[Material for this task]:
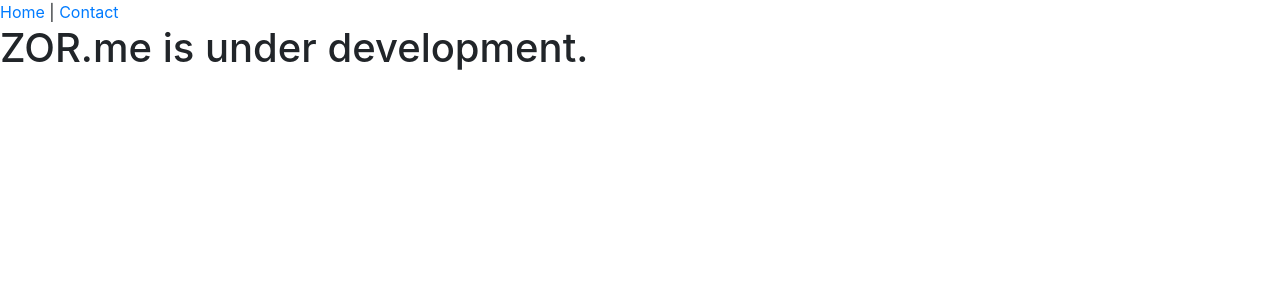
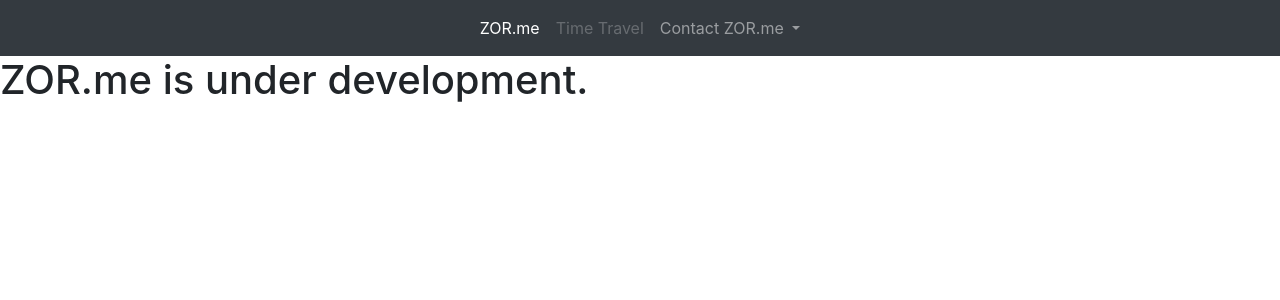
Before and after one commit to raybes/zor, a Django app: page / in a window 1280 px wide. Shown: the top 300 px of the page. Run offline with Django 3.2, Linux system fonts and the light colour scheme; some libraries are stand-ins or nearby versions.

Commit message:
Add BS Navbar Beta

```diff
--- a/base_app/templates/base.html
+++ b/base_app/templates/base.html
@@ -1,30 +1,74 @@
+<!doctype html>
 {% load static %}
-<!doctype html>
-<html class="no-js" lang="">
+<html class="no-js" lang="en">
     <head>
         <meta charset="utf-8">
             <title>
                 {% block title %}
                 {% endblock title %}
             </title>
-  <meta name="description" content="">
-  <meta name="viewport" content="width=device-width, initial-scale=1">
-  <meta name="theme-color" content="#fafafa">
+            <meta content="" name="description">
+                <meta content="width=device-width, initial-scale=1" name="viewport">
+                    <meta content="#fafafa" name="theme-color">
                         <link href="{% static 'css/bootstrap.css' %}" rel="stylesheet">
                             <link href="{% static 'css/base.css' %}" rel="stylesheet">
+                            </link>
+                        </link>
+                    </meta>
+                </meta>
+            </meta>
+        </meta>
     </head>
-
     <body>
         <!--[if IE]>
     <p class="browserupgrade">You are using an <strong>outdated</strong> browser. Please <a href="https://browsehappy.com/">upgrade your browser</a> to improve your experience and security.</p>
   <![endif]-->
-<header>
-	<a href="{% url 'home' %}">Home</a> | <a href="{% url 'contact' %}">Contact</a>
-</header>
+        <nav class="navbar navbar-expand-lg navbar-dark bg-dark">
+            <button aria-controls="navbarsExample08" aria-expanded="false" aria-label="Toggle navigation" class="navbar-toggler" data-target="#navbarsExample08" data-toggle="collapse" type="button">
+                <span class="navbar-toggler-icon">
+                </span>
+            </button>
+            <div class="collapse navbar-collapse justify-content-md-center" id="navbarsExample08">
+                <ul class="navbar-nav">
+                    <li class="nav-item active">
+                        <a class="nav-link" href="{% url 'home' %}">
+                            ZOR.me
+                        </a>
+                        <!--       <li class="nav-item">
+                <a class="nav-link" href="#">Link</a>
+              </li> -->
+                        <li class="nav-item">
+                            <a aria-disabled="true" class="nav-link disabled" href="#" tabindex="-1">
+                                Time Travel
+                            </a>
+                        </li>
+                        <li class="nav-item dropdown">
+                            <a aria-expanded="false" aria-haspopup="true" class="nav-link dropdown-toggle" data-toggle="dropdown" href="#" id="dropdown08">
+                                Contact ZOR.me
+                            </a>
+                            <div aria-labelledby="dropdown08" class="dropdown-menu">
+                                <a class="dropdown-item" href="{% url 'contact' %}">
+                                    Business Partnership
+                                </a>
+                                <a class="dropdown-item" href="{% url 'contact' %}">
+                                    Purchase Domain
+                                </a>
+                                <a class="dropdown-item" href="{% url 'contact' %}">
+                                    Other Contact
+                                </a>
+                            </div>
+                        </li>
+                    </li>
+                </ul>
+            </div>
+        </nav>
+    </body>
+</html>
 {% block content %}
         {% endblock content %}
-<script type="text/javascript" src="{% static 'js/jquery-3.5.1.min.js' %}"></script>
-<script type="text/javascript" src="{% static 'js/popper.min.js' %}"></script>
-<script type="text/javascript" src="{% static 'js/bootstrap.js' %}"></script>
-</body>
-</html>
+<script src="{% static 'js/jquery-3.5.1.min.js' %}" type="text/javascript">
+</script>
+<script src="{% static 'js/popper.min.js' %}" type="text/javascript">
+</script>
+<script src="{% static 'js/bootstrap.js' %}" type="text/javascript">
+</script>
```
Lines whose indentation alone changed are shown as unchanged.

[Work item]: The required answer is a single number: the count of lines in the entries that hold the string "content".

[Solved problem]: 9